  5. better articulated pathways, incentives, and supports for diverse STEM students to become teachers, and
  6. an initial, tested model for improving STEM teacher preparation statewide through collaboration.

The NextGen-WA Theory of Change

The NextGen-WA theory of change is that building strong, effective, collaborations among a diverse set of STEM education experts and practitioners will lead to more significant improvements in STEM teacher preparation programs than is possible when individuals and institutions work independently. Our theory is informed by Kania and Kramer's (2011) "collective impact" model for change, by improvement science research, by research on diversity and complexity, by research on professional relationships and professional learning communities (PLCs), and by research on systems thinking and leadership. More specifically, these studies suggest that to achieve large-scale (e.g. statewide) improvements in STEM teacher preparation, the NextGen-WA project will need to develop a common vision for change, build positive relationships between organizations and individuals, promote long-term commitments by a diverse set of professionals from higher education, P-12 education, government, business and non-governmental organizations (NGOs), and make regular and sustained progress towards shared goals using common metrics.

The Need for NextGen-WA

A well-prepared STEM workforce starts with P-12 education.

With Washington's adoption of the Next-Generation Science Standards (NGSS) and Common Core State Standards for Mathematics (CCSSM), Washington's science and math teachers must teach using rigorous standards and ambitious pedagogies that likely were not modeled in their own educational experiences. Teachers are now asked to draw upon deep content knowledge to elicit and understand students' ideas, and to develop pedagogical content knowledge that allows them to respond to and build upon students' naïve or emergent understandings. They must engage young people in science, engineering, and mathematical practices in authentic and culturally relevant ways, and to build students' (and their own) understanding of specific disciplinary knowledge and broad cross-cutting concepts. Therefore, in addition to these demands on preservice teachers, never has more been demanded from those in higher education who prepare future STEM teachers.
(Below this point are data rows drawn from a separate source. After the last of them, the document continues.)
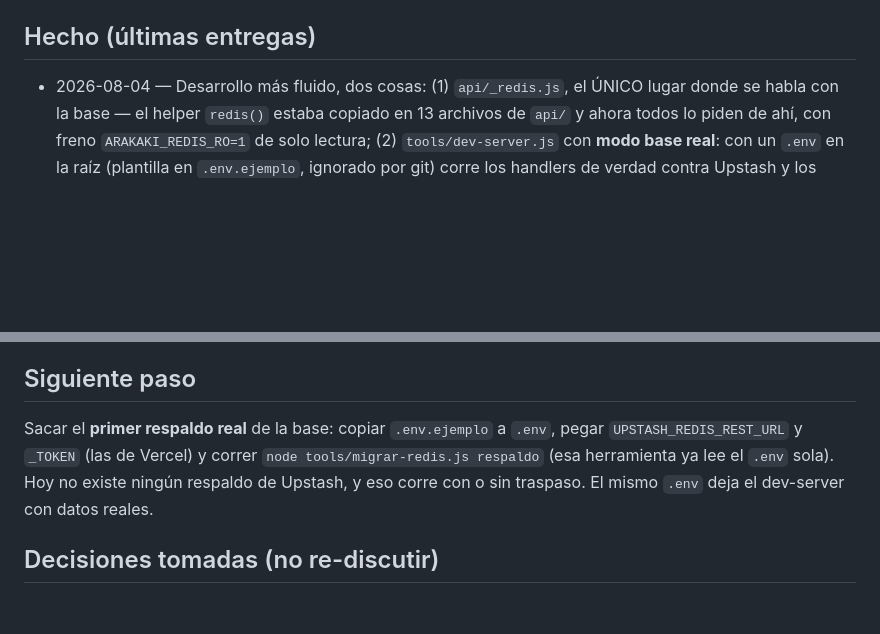
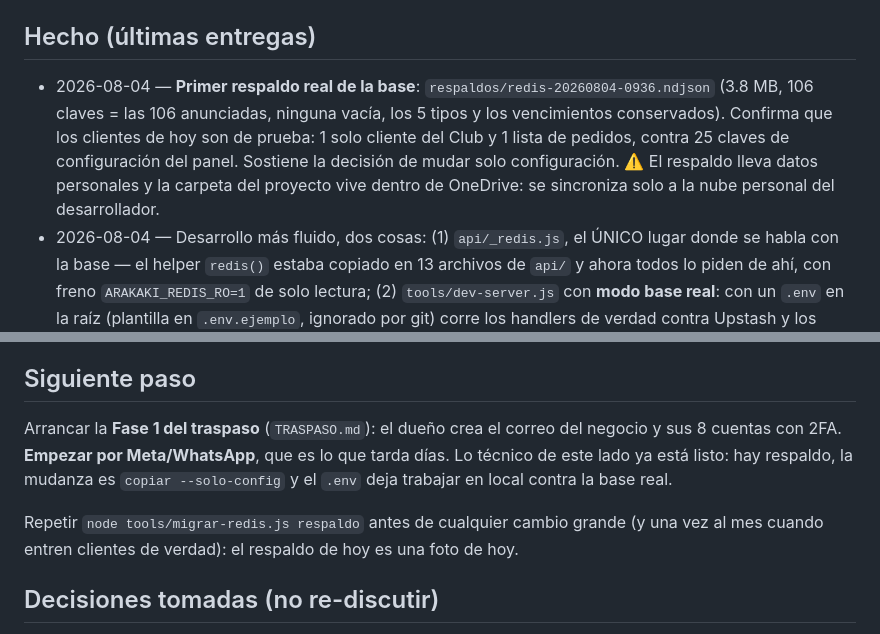
Before and after one commit to Fennix21/minimarket-arakaki-web, a Markdown page: ESTADO.md, 2 parts joined by grey strips. GitHub-like rendering; blank space fills up the shorter version.

Commit message:
ESTADO.md: primer respaldo real de la base hecho y verificado; siguiente paso = Fase 1 del traspaso (Meta/WhatsApp primero)
Co-Authored-By: Claude Opus 5 <noreply@anthropic.com>

```diff
--- a/ESTADO.md
+++ b/ESTADO.md
@@ -21,6 +21,12 @@ El mapa completo (tabla de archivos + claves de Redis + recetas) está en `CLAUD
 - `TRASPASO.md` = checklist del traspaso del ecosistema al dueño.
 
 ## Hecho (últimas entregas)
+- 2026-08-04 — **Primer respaldo real de la base**: `respaldos/redis-20260804-0936.ndjson`
+  (3.8 MB, 106 claves = las 106 anunciadas, ninguna vacía, los 5 tipos y los vencimientos
+  conservados). Confirma que los clientes de hoy son de prueba: 1 solo cliente del Club y
+  1 lista de pedidos, contra 25 claves de configuración del panel. Sostiene la decisión de
+  mudar solo configuración. ⚠️ El respaldo lleva datos personales y la carpeta del proyecto
+  vive dentro de OneDrive: se sincroniza solo a la nube personal del desarrollador.
 - 2026-08-04 — Desarrollo más fluido, dos cosas: (1) `api/_redis.js`, el ÚNICO lugar donde se
   habla con la base — el helper `redis()` estaba copiado en 13 archivos de `api/` y ahora todos
   lo piden de ahí, con freno `ARAKAKI_REDIS_RO=1` de solo lectura; (2) `tools/dev-server.js` con
@@ -41,10 +47,13 @@ El mapa completo (tabla de archivos + claves de Redis + recetas) está en `CLAUD
   puntos en la barra, banner 10:7 y layout responsive escritorio+móvil.
 
 ## Siguiente paso
-Sacar el **primer respaldo real** de la base: copiar `.env.ejemplo` a `.env`, pegar
-`UPSTASH_REDIS_REST_URL` y `_TOKEN` (las de Vercel) y correr `node tools/migrar-redis.js respaldo`
-(esa herramienta ya lee el `.env` sola). Hoy no existe ningún respaldo de Upstash, y eso corre
-con o sin traspaso. El mismo `.env` deja el dev-server con datos reales.
+Arrancar la **Fase 1 del traspaso** (`TRASPASO.md`): el dueño crea el correo del negocio y sus
+8 cuentas con 2FA. **Empezar por Meta/WhatsApp**, que es lo que tarda días. Lo técnico de este
+lado ya está listo: hay respaldo, la mudanza es `copiar --solo-config` y el `.env` deja
+trabajar en local contra la base real.
+
+Repetir `node tools/migrar-redis.js respaldo` antes de cualquier cambio grande (y una vez al
+mes cuando entren clientes de verdad): el respaldo de hoy es una foto de hoy.
 
 ## Decisiones tomadas (no re-discutir)
 - Todo el ecosistema pasa a nombre del dueño (8 cuentas). Martín entra **invitado por rol** con
```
STEM teacher preparation in Washington State faces several pressing challenges including: current teacher shortages in science and mathematics, strong demand for STEM majors and jobs, the need to align teacher preparation programs with new state math and science teacher competencies that reflect the NGSS and CCSSM, and the 2015 passage of House Bill 1813 which supports expansion of Computer Science classes across the state. In addition, there is need for greater coherence and collaboration across teacher preparation programs. Individual programs vary widely in size and type, and smaller programs often lack the capacity required to respond to national and state initiatives. They may also lack the personnel and resources to maintain active partnerships with stakeholders (e.g., other teacher education programs, state regulators, local school districts, NGOs, STEM professionals, etc.).

NextGen-WA Strategies
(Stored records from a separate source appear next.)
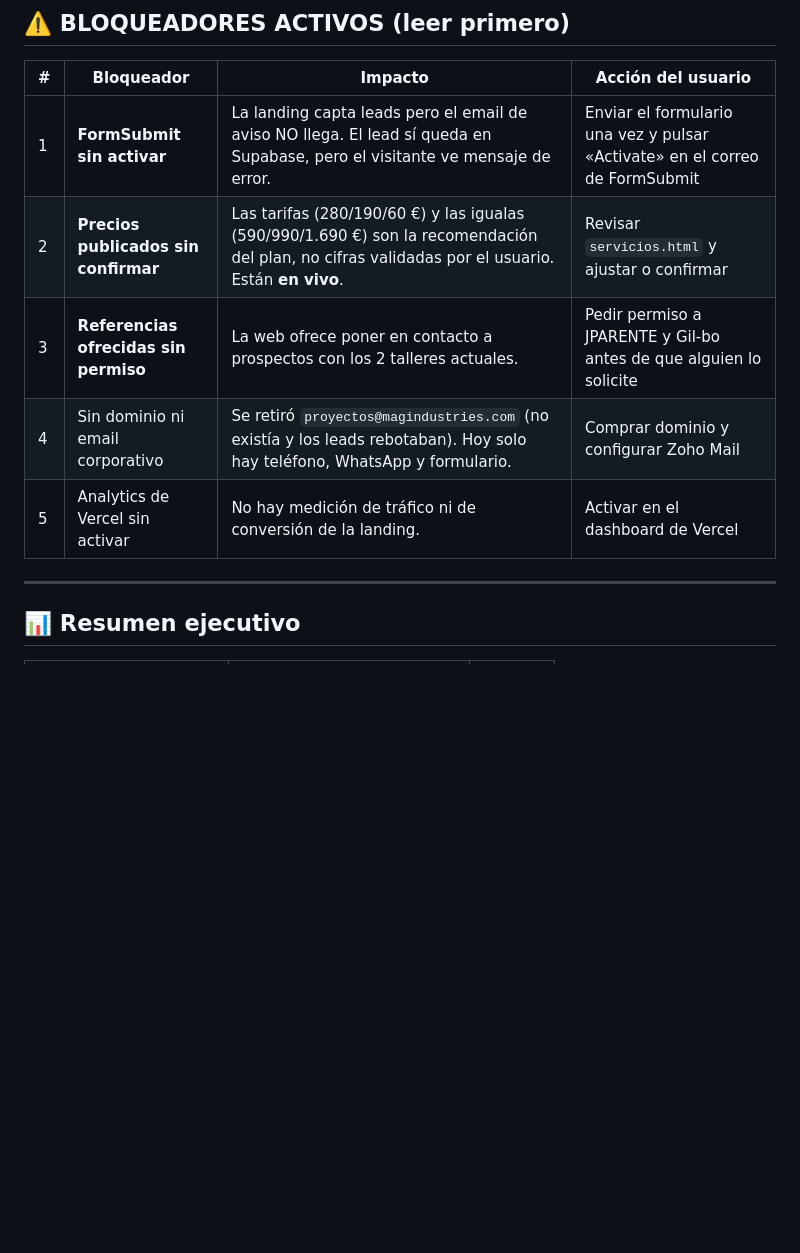
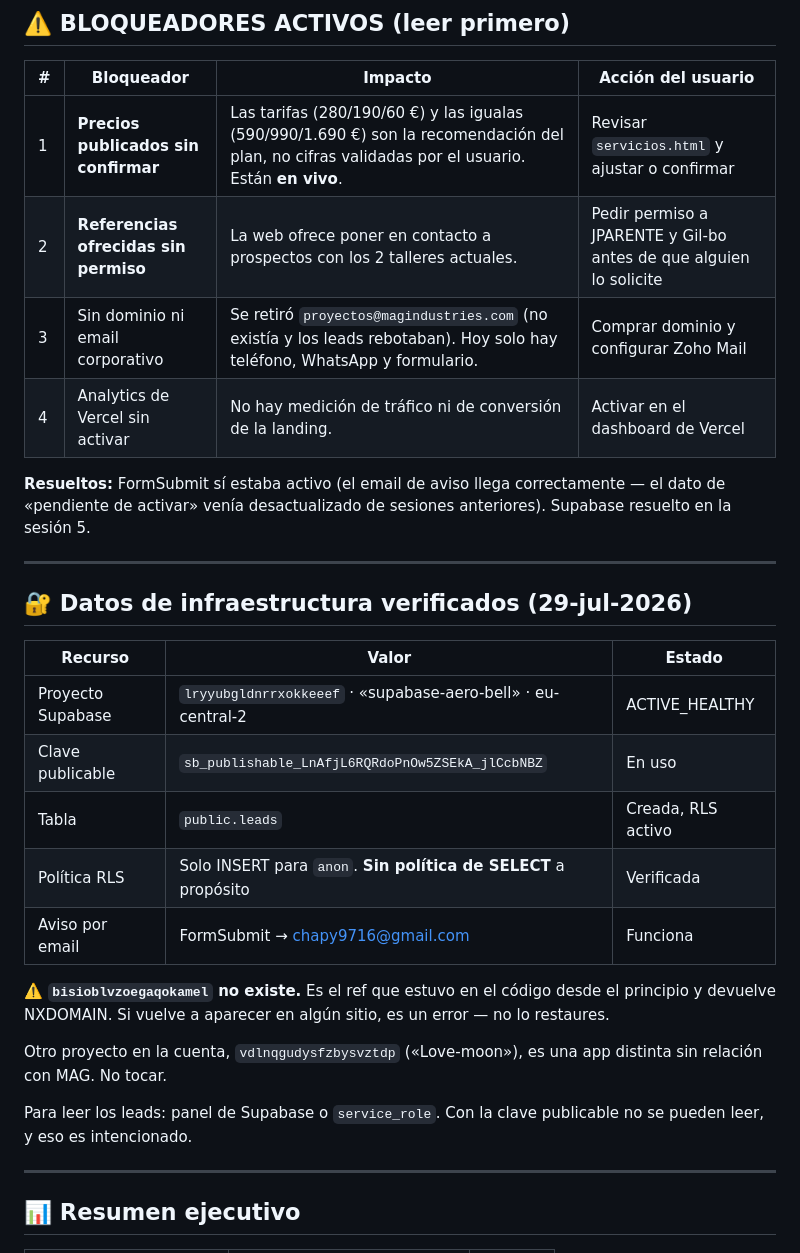
Before and after one commit to AntiSysteMa/mag-industries, a Markdown page: PROJECT_STATE.md, the part around the change. GitHub-like rendering; blank space fills up the shorter version.

Commit message:
docs: infraestructura Supabase verificada y bloqueadores actualizados

```diff
--- a/PROJECT_STATE.md
+++ b/PROJECT_STATE.md
@@ -10,11 +10,30 @@
 
 | # | Bloqueador | Impacto | Acción del usuario |
 |---|-----------|---------|--------------------|
-| 1 | **FormSubmit sin activar** | La landing capta leads pero el email de aviso NO llega. El lead sí queda en Supabase, pero el visitante ve mensaje de error. | Enviar el formulario una vez y pulsar «Activate» en el correo de FormSubmit |
-| 2 | **Precios publicados sin confirmar** | Las tarifas (280/190/60 €) y las igualas (590/990/1.690 €) son la recomendación del plan, no cifras validadas por el usuario. Están **en vivo**. | Revisar `servicios.html` y ajustar o confirmar |
-| 3 | **Referencias ofrecidas sin permiso** | La web ofrece poner en contacto a prospectos con los 2 talleres actuales. | Pedir permiso a JPARENTE y Gil-bo antes de que alguien lo solicite |
-| 4 | Sin dominio ni email corporativo | Se retiró `proyectos@magindustries.com` (no existía y los leads rebotaban). Hoy solo hay teléfono, WhatsApp y formulario. | Comprar dominio y configurar Zoho Mail |
-| 5 | Analytics de Vercel sin activar | No hay medición de tráfico ni de conversión de la landing. | Activar en el dashboard de Vercel |
+| 1 | **Precios publicados sin confirmar** | Las tarifas (280/190/60 €) y las igualas (590/990/1.690 €) son la recomendación del plan, no cifras validadas por el usuario. Están **en vivo**. | Revisar `servicios.html` y ajustar o confirmar |
+| 2 | **Referencias ofrecidas sin permiso** | La web ofrece poner en contacto a prospectos con los 2 talleres actuales. | Pedir permiso a JPARENTE y Gil-bo antes de que alguien lo solicite |
+| 3 | Sin dominio ni email corporativo | Se retiró `proyectos@magindustries.com` (no existía y los leads rebotaban). Hoy solo hay teléfono, WhatsApp y formulario. | Comprar dominio y configurar Zoho Mail |
+| 4 | Analytics de Vercel sin activar | No hay medición de tráfico ni de conversión de la landing. | Activar en el dashboard de Vercel |
+
+**Resueltos:** FormSubmit sí estaba activo (el email de aviso llega correctamente — el dato de «pendiente de activar» venía desactualizado de sesiones anteriores). Supabase resuelto en la sesión 5.
+
+---
+
+## 🔐 Datos de infraestructura verificados (29-jul-2026)
+
+| Recurso | Valor | Estado |
+|---|---|---|
+| Proyecto Supabase | `lryyubgldnrrxokkeeef` · «supabase-aero-bell» · eu-central-2 | ACTIVE_HEALTHY |
+| Clave publicable | `sb_publishable_LnAfjL6RQRdoPnOw5ZSEkA_jlCcbNBZ` | En uso |
+| Tabla | `public.leads` | Creada, RLS activo |
+| Política RLS | Solo INSERT para `anon`. **Sin política de SELECT** a propósito | Verificada |
+| Aviso por email | FormSubmit → chapy9716@gmail.com | Funciona |
+
+⚠️ **`bisioblvzoegaqokamel` no existe.** Es el ref que estuvo en el código desde el principio y devuelve NXDOMAIN. Si vuelve a aparecer en algún sitio, es un error — no lo restaures.
+
+Otro proyecto en la cuenta, `vdlnqgudysfzbysvztdp` («Love-moon»), es una app distinta sin relación con MAG. No tocar.
+
+Para leer los leads: panel de Supabase o `service_role`. Con la clave publicable no se pueden leer, y eso es intencionado.
 
 ---
 
```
The NextGen-WA project addresses these challenges through collaborative inter-institutional Working Groups that allow individual members to share and create models, resources, strategies, and data with others; and, through institution-based Implementation Teams that work to incorporate these models, resources, strategies and data into their STEM teacher preparation programs.
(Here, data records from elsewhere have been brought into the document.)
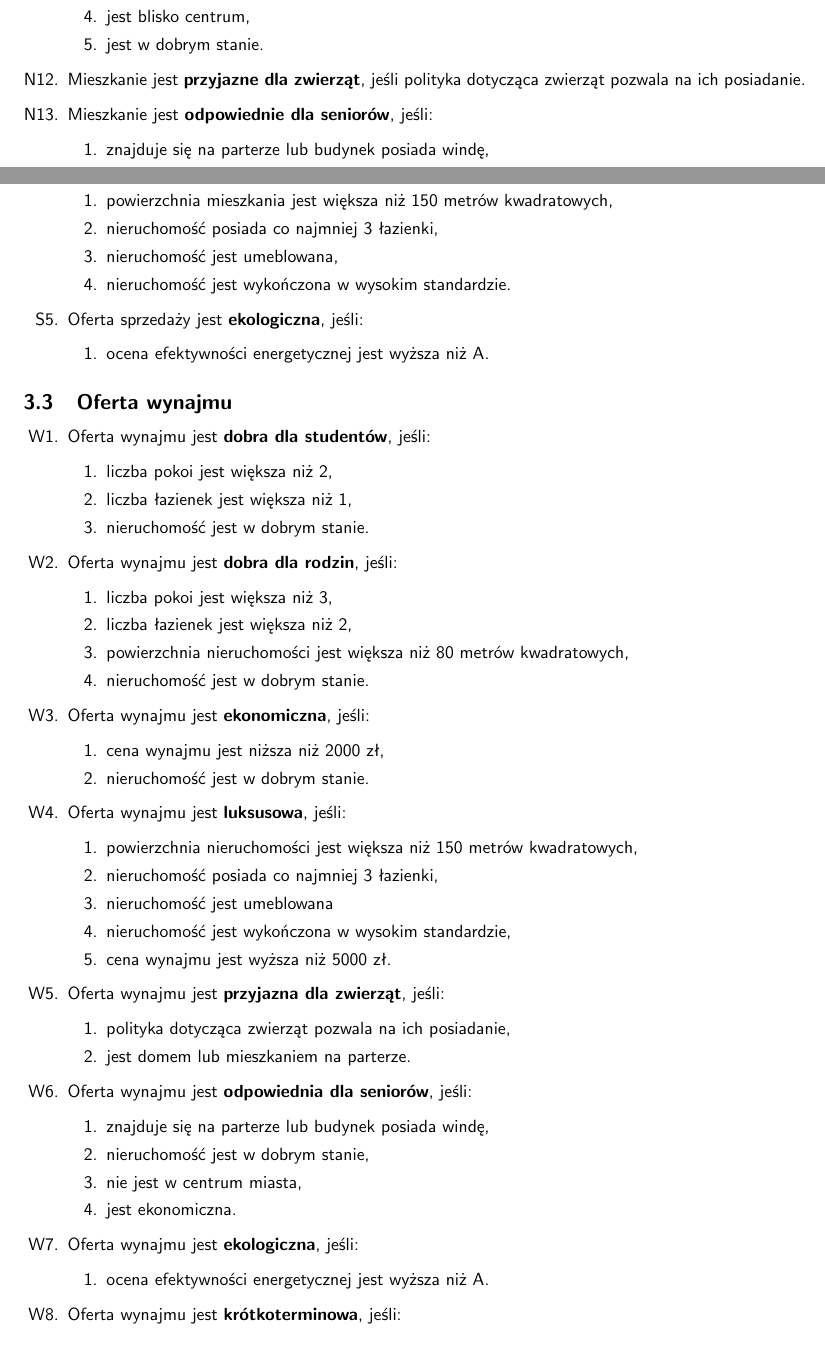
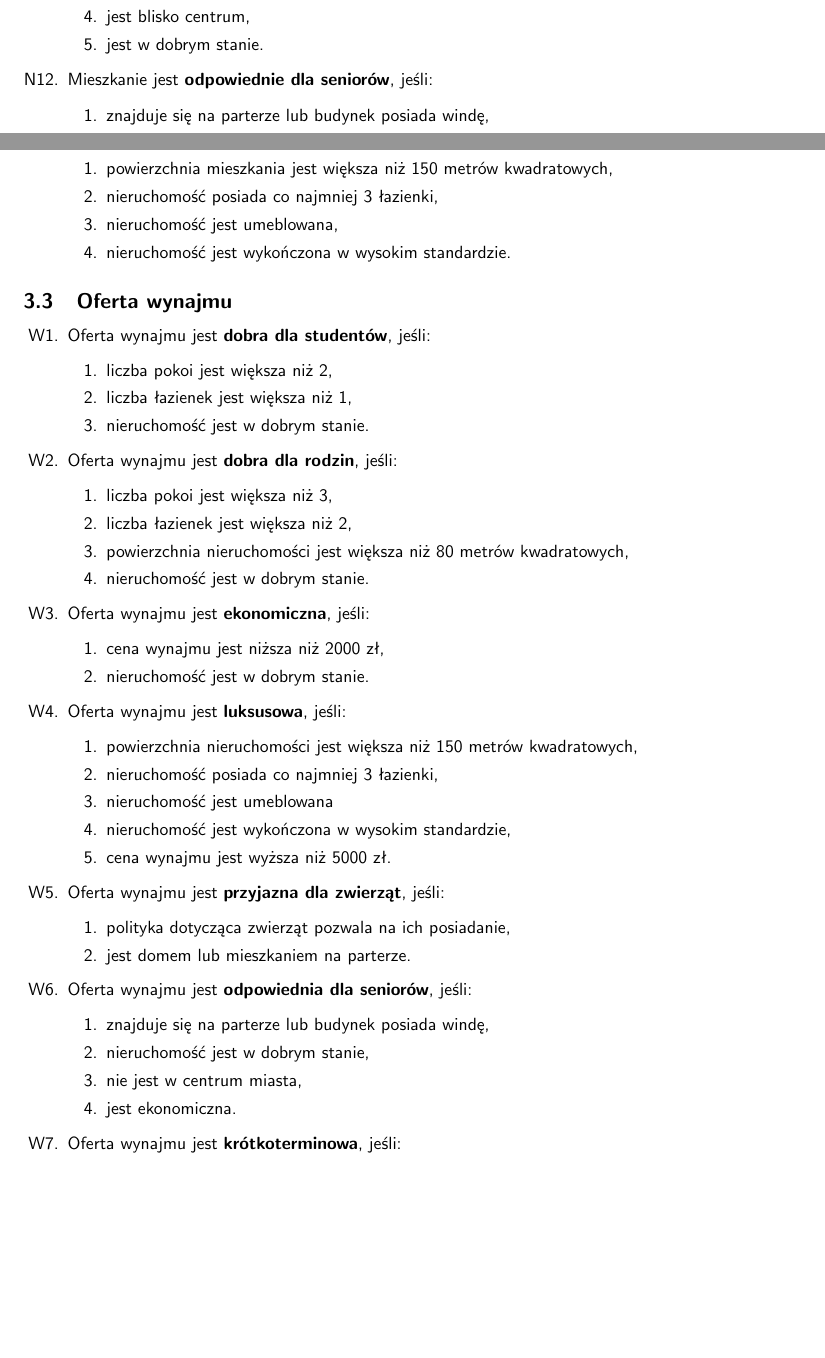
Before and after one commit to r-ost/SE-project, a LaTeX document (docs/main.tex, which reads docs/tex/baza_wiedzy.tex): two parts of pages 4 and 5 of 9, joined at a grey line, cut so that both start at the same text, the shorter picture padded with empty space. Compiled offline with pdfLaTeX.

Commit message:
Add improvements

```diff
--- a/docs/tex/baza_wiedzy.tex
+++ b/docs/tex/baza_wiedzy.tex
@@ -153,7 +153,6 @@ System ekspertowy będzie korzystał z bazy danych, przechowującej dane o nieru
         \item jest blisko centrum,
         \item jest w dobrym stanie.
     \end{enumerate}
-    \item Mieszkanie jest \textbf{przyjazne dla zwierząt}, jeśli polityka dotycząca zwierząt pozwala na ich posiadanie.
     \item Mieszkanie jest \textbf{odpowiednie dla seniorów}, jeśli:
     \begin{enumerate}[label=\arabic*.]
         \item znajduje się na parterze lub budynek posiada windę,
@@ -200,10 +199,6 @@ System ekspertowy będzie korzystał z bazy danych, przechowującej dane o nieru
         \item nieruchomość jest umeblowana,
         \item nieruchomość jest wykończona w wysokim standardzie.
     \end{enumerate}
-    \item Oferta sprzedaży jest \textbf{ekologiczna}, jeśli:
-    \begin{enumerate}[label=\arabic*.]
-        \item ocena efektywności energetycznej jest wyższa niż A.
-    \end{enumerate}
 \end{enumerate}
 
 \subsection{Oferta wynajmu}
@@ -246,10 +241,6 @@ System ekspertowy będzie korzystał z bazy danych, przechowującej dane o nieru
         \item nie jest w centrum miasta,
         \item jest ekonomiczna.
     \end{enumerate}
-    \item Oferta wynajmu jest \textbf{ekologiczna}, jeśli:
-    \begin{enumerate}[label=\arabic*.]
-        \item ocena efektywności energetycznej jest wyższa niż A.
-    \end{enumerate}
     \item Oferta wynajmu jest \textbf{krótkoterminowa}, jeśli:
     \begin{enumerate}[label=\arabic*.]
         \item minimalny czas wynajmu wynosi mniej niż 6 miesięcy.
```
Also changed, not shown: docs/main.tex (+2 -2 lines), docs/tex/wnioskowanie.tex (+1 -1 lines).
Information about these Working Groups and Implementation Teams are on the left of this page.

Who's Involved

Several colleges, universities, and NGOs from across the state are partnering with NextGen-WA:


NSF Logo This material is based upon work supported by the National Science Foundation's Division of Undergraduate Education under Grant No. 1625566. Any opinions, findings, and conclusions or recommendations expressed in this material are those of the author(s) and do not necessarily reflect the views of the National Science Foundation.